▶ TASK DESCRIPTION
For the word "QLabel", return each line of the data in which it occurs.

Change detection data:
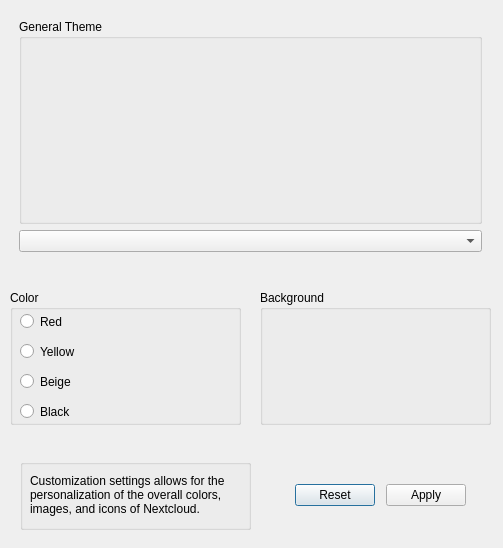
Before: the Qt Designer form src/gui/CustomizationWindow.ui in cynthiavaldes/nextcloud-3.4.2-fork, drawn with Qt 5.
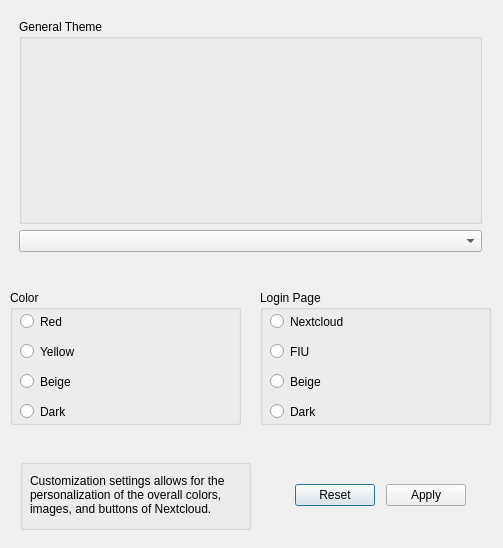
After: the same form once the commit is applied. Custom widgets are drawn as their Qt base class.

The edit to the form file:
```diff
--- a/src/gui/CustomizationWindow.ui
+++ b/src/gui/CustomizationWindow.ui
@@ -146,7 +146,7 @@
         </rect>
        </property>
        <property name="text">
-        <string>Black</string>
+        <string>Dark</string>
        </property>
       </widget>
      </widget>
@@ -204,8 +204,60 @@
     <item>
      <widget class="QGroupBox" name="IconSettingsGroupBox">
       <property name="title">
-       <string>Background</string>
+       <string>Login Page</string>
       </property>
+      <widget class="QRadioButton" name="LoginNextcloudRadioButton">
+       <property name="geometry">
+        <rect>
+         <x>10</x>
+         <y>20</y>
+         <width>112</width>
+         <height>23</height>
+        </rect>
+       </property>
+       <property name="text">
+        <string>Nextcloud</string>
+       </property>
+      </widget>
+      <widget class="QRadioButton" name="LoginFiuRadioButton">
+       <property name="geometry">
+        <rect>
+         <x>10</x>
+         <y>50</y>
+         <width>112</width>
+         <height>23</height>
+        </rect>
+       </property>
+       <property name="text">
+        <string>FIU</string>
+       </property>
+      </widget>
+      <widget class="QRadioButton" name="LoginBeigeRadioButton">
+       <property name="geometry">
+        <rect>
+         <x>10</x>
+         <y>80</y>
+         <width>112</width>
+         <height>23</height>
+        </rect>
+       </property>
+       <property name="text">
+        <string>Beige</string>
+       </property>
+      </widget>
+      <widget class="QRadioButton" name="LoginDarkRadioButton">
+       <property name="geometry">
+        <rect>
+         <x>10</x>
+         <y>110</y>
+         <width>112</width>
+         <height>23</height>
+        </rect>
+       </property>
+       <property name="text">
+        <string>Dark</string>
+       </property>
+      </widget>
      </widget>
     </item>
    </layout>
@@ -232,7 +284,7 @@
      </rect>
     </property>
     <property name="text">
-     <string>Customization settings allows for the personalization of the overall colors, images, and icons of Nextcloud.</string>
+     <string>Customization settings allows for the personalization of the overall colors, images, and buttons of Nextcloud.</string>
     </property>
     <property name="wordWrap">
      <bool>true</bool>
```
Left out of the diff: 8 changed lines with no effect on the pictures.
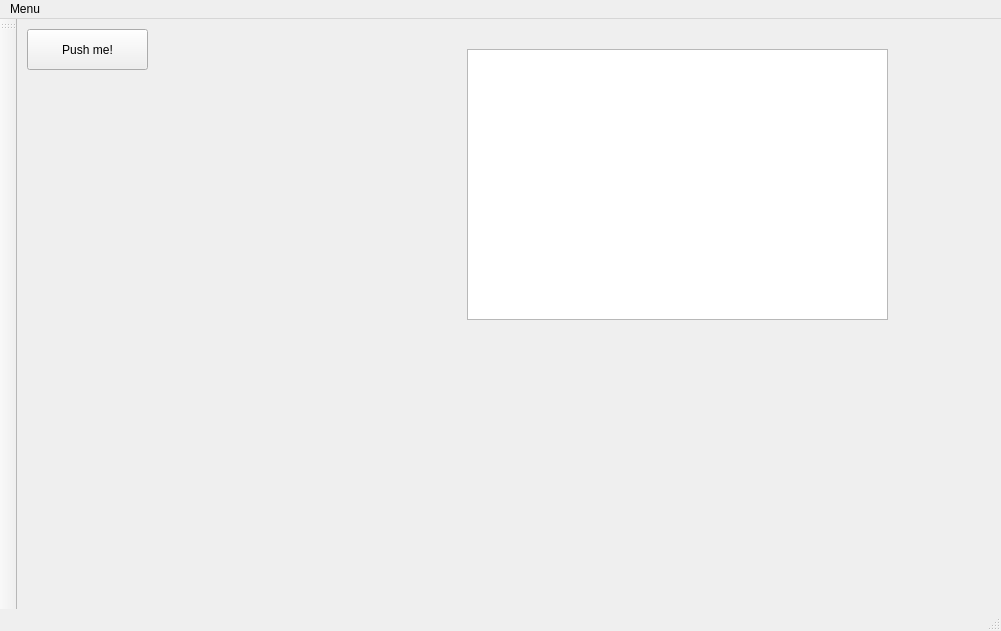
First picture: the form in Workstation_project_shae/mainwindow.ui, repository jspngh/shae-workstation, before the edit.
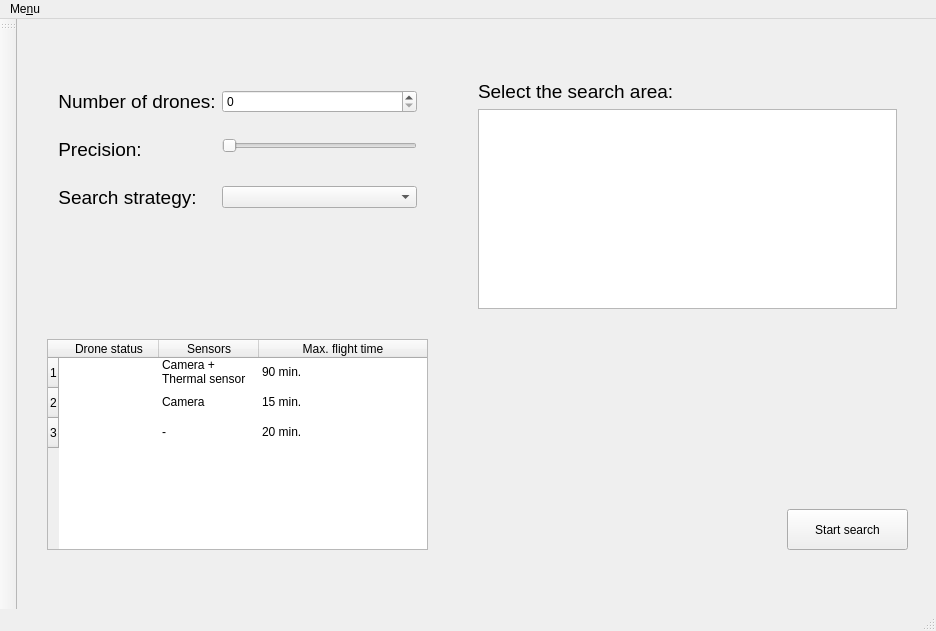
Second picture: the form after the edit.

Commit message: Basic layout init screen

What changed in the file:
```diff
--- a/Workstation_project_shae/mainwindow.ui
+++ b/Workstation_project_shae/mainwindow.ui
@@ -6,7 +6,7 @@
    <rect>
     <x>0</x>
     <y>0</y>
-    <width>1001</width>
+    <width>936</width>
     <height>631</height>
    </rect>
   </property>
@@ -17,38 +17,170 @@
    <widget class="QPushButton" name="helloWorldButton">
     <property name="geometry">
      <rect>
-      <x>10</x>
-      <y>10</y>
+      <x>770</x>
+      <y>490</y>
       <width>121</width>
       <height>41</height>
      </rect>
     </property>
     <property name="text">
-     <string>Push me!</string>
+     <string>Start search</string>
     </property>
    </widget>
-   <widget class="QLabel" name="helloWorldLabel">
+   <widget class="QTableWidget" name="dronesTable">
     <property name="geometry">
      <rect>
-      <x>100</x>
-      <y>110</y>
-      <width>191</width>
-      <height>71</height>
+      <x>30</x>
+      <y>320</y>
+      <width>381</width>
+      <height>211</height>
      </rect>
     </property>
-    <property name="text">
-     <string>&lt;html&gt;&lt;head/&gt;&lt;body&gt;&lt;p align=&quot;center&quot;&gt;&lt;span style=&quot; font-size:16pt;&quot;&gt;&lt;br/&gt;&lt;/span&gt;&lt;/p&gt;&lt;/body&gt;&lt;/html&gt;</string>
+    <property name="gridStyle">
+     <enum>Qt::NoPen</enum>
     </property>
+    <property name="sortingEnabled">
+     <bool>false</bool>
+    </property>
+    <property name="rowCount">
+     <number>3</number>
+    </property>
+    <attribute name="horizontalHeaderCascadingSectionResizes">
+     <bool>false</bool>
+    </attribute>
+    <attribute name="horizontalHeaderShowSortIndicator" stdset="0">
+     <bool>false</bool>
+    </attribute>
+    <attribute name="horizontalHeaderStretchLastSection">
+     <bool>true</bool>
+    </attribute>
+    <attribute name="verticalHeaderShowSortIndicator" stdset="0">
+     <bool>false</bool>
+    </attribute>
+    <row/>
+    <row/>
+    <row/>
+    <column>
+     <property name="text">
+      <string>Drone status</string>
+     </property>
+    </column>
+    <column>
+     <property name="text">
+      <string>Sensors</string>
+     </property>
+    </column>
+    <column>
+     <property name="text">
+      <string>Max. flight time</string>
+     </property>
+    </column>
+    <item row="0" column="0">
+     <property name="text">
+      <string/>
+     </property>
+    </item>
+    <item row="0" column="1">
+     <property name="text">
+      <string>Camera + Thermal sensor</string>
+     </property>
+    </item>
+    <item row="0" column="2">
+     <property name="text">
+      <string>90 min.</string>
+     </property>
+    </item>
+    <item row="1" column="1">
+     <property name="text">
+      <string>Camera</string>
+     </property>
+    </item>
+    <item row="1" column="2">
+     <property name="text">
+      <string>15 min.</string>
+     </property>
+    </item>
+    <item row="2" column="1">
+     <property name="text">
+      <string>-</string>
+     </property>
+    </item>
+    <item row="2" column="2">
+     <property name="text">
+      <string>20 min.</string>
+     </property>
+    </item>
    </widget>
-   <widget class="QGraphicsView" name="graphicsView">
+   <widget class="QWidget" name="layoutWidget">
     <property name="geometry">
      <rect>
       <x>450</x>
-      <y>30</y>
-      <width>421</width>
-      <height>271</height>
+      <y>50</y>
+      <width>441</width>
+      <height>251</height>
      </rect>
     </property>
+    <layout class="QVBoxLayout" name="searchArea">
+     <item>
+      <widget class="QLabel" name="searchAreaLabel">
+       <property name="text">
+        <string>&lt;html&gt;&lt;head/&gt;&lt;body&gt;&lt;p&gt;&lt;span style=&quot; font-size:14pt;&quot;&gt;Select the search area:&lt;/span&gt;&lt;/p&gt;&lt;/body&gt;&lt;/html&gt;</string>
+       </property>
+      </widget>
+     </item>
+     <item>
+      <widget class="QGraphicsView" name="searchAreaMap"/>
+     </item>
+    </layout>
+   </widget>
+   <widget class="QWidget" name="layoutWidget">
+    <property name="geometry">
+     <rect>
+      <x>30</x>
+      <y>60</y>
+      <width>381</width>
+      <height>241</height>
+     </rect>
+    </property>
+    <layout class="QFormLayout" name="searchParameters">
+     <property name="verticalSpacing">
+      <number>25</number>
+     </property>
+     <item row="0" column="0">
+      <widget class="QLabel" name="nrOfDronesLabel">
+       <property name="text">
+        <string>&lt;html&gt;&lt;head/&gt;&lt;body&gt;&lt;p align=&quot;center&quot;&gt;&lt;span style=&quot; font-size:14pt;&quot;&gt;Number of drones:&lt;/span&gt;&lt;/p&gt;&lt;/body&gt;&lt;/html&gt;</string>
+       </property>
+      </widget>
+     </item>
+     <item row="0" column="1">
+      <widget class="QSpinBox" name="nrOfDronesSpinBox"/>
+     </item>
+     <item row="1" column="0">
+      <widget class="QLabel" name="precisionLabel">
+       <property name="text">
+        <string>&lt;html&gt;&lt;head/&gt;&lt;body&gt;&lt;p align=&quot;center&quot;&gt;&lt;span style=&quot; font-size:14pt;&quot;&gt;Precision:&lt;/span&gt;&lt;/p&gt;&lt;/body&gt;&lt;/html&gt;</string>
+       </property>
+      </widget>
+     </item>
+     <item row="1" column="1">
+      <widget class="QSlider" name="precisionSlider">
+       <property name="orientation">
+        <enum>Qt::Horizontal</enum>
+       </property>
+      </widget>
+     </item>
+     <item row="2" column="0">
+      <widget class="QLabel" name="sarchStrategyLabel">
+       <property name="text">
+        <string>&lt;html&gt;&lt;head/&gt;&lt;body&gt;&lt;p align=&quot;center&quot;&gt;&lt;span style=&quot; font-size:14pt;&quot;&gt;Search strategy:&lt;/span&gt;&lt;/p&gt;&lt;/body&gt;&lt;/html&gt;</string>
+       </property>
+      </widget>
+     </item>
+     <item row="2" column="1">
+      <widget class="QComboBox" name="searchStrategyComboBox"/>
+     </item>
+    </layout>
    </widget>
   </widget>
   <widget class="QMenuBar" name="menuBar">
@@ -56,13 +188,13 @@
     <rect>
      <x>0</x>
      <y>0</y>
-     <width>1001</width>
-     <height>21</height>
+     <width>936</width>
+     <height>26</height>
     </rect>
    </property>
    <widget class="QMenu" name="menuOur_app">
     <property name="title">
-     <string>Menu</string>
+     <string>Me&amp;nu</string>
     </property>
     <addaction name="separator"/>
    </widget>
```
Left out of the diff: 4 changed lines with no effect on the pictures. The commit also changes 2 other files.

▶ EXPECTED ANSWER
-   <widget class="QLabel" name="helloWorldLabel">
+      <widget class="QLabel" name="searchAreaLabel">
+      <widget class="QLabel" name="nrOfDronesLabel">
+      <widget class="QLabel" name="precisionLabel">
+      <widget class="QLabel" name="sarchStrategyLabel">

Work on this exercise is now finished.